About 6 years back, there was an RTI request by petitioner Subhash Chandra Agarwal for the complete correspondence that was done between the Centre and the Supreme Court on the appointment of Justice H.L.Dattu, Justice A.K. Ganguly and Justice R.M. Lodha superseding the seniority of Justice A.P.Shah, Justice A.K. Patnaik and Justice V.K Gupta. There was an order of disclosure by Central Information Commission to the office of the Chief Justice of India to disclose the details. The order was challenged by the apex court and was referred to a three-judge Bench that time. Recently, the Supreme Court referred this issue to a five-judge Constitution Bench to decide whether the disclosure of information on appointments, transfers etc. would interfere in judicial independence or not
It needs to be noted here that judiciary is not an exception under RTI whose details like appointments, transfers or complaints against judges are not covered under any exemptions in RTI. Personal details though are exempted from RTI under Section 8 (1) (j). Certain institutions like RAW, CRPF, CISF etc. are exempted from RTI for obvious reasons but judiciary doesn’t find place there.

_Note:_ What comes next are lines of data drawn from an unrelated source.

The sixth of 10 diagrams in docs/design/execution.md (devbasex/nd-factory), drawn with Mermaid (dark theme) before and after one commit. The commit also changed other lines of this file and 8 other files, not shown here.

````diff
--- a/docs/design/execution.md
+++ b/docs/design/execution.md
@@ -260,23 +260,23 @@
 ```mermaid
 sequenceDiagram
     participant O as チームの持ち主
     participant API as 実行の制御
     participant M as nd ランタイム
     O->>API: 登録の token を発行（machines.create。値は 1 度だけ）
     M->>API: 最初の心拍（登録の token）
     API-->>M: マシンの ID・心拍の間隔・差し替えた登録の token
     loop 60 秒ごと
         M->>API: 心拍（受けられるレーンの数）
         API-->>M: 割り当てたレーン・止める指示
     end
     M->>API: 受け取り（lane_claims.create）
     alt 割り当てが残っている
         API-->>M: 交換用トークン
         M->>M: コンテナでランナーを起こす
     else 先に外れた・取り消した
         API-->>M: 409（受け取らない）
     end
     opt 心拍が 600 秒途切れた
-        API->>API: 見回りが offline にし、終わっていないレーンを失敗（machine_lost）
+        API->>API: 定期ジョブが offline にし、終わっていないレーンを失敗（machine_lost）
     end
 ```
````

The judiciary’s primary concern here is that its independence might be at stake if the details are disclosed. Up to what extent information should be disclosed is also a matter of discussion as it might damage the reputation of a person. There is an issue of threat to national security as well. Sometimes, the details of appointments are also closely linked with personal details like medical conditions. Now, under these circumstances what should be disclosed and what not has to be decided.
Pros and Cons:
- As far as judiciary is concerned, it is awkwardly positioned in terms of defending its judges as compared to executive and legislature. It cannot defend itself unlike other institutions and therefore, there is a need to determine the scope of disclosure of information i.e. how much information should be disclosed, at what stage they should be disclosed etc.
- It is also being said that so far the conduct of judiciary is concerned; it is more of their mindset than independence or RTI provisions. Being the interpreters of Constitution, they have brought all other institutions under RTI but they are themselves away from it.
- On the whole the disclosure of information would strengthen judiciary in the eyes of people. It will increase its credibility and public trust. It would help to prevent any kind of political or other interference and make the process of appointment fairer. RTI Act has a provision under Section 10 for severability where a request for access to information is rejected on the ground that it is in relation to information which is exempted from disclosure. So, there are enough safeguards for judiciary under RTI.
- There is no scope of RTI being misused as it is only for seeking information that already exists. It does not create new information. The facts are recorded and available in the public domain to see and increase awareness.
- In the name of independence of judiciary, there is no information about who applies for position of judges, eligibility criteria, procedure for appointment or transfer of judges. Secrecy in appointments will be exposed if judiciary comes under RTI.
Whether the judiciary opens its “Pandora Box” or not is something that is still uncertain. But if it does, it would only make it more accountable and transparent to the citizens of the country.